Nutrients: Calcium, folate, iron, magnesium, manganese, phosphorus, potassium, selenium, zinc, vitamins A, B1, B2, B3, B5, B6, E and amino acids
Oatstraw is an excellent herb for the nervous system. It serves as a relaxant, tranquilizer, anti-depressant, anxiolytic (helping with anxiety) and a restorative nerve tonic. This herb will provide support for those experiencing stress and exhaustion. Oatstraw is also an excellent anti-inflammatory adding its benefits to those who suffer from inflammatory based conditions. It’s a fantastic source of calcium for those who wish to fortify their bones, teeth and other connective tissues.
Red Clover Leaf/Flower (Trifolium pratense)
Parts Used: Flowers and Leaves
Nutrients: Calcium, iron, magnesium, manganese, phosphorus, potassium, selenium, zinc, vitamins B3, C and E
Red clover is an excellent depurative, helping to detox and cleanse many of the eliminatory systems of the body – having the strongest effects on the urinary and lymphatic systems as well as milder effects on the colon. Due to its detoxifying properties, this herb is fantastic for toxicity based conditions such as acne, eczema and psoriasis. Red clover is also a renowned supportive anti-cancer herb. Due to its high levels of phytoserols, this herb is an excellent choice for women in menopause and those wishing to increase their fertility.
Stinging Nettle Herb (Urtica dioica)
Parts Used: Leaves
Nutrients: Calcium, potassium, protein, B Carotene, chlorophyll, trace minerals, iron, vitamins A, C, D and K
Stinging nettle is one of our best herbs to use in infusions, having benefits to many of the systems of the body. As with Red clover, Nettle is an excellent depurative herb specifically supporting the urinary and lymphatic systems. It is also a wonderful vascular tonic, helping to heal and reduce inflammation in the body’s blood vessels. This ability is useful in heart conditions (arteriosclerosis), varicose veins, spider veins and hemorrhoids. Nettle also provides benefits to the nervous system in the form of a relaxant, tranquilizer, antidepressant and anxiolytic. It has an incredibly high calcium content and is an excellent option for those on calcium supplements which don’t absorb as readily in the body.
Making Herbal Infusions
Herbal infusions can be made using one herb or a combination of herbs. Made as a stronger beverage or an iced tea by adding more water and lemon, these infusions can become a part of your daily health regime.
What You’ll Need
- a mason jar (500ml – 1 litre)
- dried herb(s) of choice
- filtered water
- Fill your mason jar approximately 1/3 of the way full of herbs. You can use less if that is your personal taste preference but I tend to use at least 1/3.
- Place a metal knife in the jar (to absorb heat so the jar doesn’t crack) and pour boiling water over your herbs filling your jar
- Stir the herbs well so that all plant material is covered with water
- Allow the herbs to steep for a minimum of four hours (I usually do overnight)
- Once the herbs are thoroughly steeped; strain and enjoy
Your infusions can be enjoyed hot, chilled or a room temperature.
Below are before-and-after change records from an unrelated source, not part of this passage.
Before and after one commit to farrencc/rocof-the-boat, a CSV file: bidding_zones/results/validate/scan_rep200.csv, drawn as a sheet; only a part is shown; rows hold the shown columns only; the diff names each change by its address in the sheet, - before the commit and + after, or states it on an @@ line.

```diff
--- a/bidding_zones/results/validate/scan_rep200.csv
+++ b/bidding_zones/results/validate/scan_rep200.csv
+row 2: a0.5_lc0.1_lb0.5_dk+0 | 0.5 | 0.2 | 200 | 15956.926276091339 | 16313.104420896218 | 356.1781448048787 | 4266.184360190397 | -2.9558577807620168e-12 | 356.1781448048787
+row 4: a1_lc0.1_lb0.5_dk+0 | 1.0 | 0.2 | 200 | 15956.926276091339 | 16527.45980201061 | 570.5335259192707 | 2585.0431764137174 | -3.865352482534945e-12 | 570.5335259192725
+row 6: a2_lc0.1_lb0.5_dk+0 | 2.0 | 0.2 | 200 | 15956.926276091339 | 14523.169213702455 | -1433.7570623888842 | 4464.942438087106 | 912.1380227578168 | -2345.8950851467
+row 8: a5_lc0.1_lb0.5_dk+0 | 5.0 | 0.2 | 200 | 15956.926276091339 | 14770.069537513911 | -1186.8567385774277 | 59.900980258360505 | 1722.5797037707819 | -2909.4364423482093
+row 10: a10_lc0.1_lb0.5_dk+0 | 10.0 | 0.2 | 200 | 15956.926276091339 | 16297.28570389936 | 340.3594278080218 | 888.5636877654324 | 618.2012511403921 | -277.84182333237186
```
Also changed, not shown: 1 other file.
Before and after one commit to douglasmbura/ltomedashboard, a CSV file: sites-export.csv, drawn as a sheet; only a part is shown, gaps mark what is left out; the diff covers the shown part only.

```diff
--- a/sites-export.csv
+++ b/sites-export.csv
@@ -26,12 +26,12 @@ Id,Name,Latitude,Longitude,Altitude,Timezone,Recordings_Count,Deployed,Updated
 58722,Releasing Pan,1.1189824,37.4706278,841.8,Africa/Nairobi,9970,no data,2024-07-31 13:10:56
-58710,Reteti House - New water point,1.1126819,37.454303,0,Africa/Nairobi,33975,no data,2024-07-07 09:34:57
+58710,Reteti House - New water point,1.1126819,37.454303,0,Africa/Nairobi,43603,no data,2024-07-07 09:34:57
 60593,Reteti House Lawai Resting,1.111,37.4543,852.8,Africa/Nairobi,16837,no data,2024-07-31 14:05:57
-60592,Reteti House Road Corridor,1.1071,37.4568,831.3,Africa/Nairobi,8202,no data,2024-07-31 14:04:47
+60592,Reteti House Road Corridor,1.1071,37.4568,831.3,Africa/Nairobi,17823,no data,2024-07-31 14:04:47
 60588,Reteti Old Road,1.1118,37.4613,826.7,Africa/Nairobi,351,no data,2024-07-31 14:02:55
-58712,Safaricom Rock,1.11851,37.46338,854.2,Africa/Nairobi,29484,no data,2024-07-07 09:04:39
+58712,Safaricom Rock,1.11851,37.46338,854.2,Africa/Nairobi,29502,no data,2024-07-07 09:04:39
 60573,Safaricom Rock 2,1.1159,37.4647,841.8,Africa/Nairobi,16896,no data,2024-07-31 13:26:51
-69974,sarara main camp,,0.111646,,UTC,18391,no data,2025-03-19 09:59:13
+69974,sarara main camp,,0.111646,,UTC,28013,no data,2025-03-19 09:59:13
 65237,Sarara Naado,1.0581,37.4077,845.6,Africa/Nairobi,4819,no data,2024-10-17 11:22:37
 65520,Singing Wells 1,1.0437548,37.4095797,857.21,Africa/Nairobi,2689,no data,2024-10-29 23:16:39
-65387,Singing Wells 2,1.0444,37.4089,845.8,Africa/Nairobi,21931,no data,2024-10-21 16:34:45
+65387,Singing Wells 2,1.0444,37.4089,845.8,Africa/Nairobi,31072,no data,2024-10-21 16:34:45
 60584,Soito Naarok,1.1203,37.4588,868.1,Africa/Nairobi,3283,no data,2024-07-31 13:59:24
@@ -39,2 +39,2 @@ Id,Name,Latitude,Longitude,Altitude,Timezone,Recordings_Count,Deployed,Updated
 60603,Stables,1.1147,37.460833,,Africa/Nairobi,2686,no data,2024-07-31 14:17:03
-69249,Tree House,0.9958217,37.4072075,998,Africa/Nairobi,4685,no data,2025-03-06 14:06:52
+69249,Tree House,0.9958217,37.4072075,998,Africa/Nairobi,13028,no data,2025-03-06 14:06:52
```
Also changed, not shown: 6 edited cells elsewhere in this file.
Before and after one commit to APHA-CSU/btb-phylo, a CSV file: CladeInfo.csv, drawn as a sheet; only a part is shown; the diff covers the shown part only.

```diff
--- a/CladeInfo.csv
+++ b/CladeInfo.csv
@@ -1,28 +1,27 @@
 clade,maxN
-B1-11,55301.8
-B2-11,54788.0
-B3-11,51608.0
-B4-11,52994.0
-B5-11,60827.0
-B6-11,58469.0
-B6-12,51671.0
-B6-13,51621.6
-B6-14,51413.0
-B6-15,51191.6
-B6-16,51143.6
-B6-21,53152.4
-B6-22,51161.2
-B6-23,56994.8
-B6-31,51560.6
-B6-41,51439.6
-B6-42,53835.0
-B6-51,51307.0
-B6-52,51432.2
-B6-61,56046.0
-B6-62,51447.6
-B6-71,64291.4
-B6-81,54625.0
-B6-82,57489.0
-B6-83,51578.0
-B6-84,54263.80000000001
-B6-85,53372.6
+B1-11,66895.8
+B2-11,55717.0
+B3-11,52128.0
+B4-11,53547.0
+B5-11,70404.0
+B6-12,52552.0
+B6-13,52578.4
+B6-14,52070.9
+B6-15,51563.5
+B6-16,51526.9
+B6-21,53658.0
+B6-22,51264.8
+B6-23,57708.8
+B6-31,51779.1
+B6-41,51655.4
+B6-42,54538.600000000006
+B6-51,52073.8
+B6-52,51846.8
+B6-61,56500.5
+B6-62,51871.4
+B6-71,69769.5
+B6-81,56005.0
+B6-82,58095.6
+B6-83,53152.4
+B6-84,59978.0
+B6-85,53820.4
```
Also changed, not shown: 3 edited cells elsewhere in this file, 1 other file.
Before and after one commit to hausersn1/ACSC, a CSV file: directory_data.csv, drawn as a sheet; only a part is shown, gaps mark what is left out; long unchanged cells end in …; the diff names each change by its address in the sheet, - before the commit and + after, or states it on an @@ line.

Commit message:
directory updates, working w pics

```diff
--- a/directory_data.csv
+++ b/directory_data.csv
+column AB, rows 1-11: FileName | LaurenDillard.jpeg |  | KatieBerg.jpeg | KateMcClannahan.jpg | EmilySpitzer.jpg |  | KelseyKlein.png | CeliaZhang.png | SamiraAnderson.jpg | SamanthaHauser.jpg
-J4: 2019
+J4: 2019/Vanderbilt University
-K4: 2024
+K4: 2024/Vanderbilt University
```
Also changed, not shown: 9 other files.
Adding sweetner or lemon is an option as well. They will keep for 24-48 hours but will taste best if consumed directly after straining.
Peace and good health,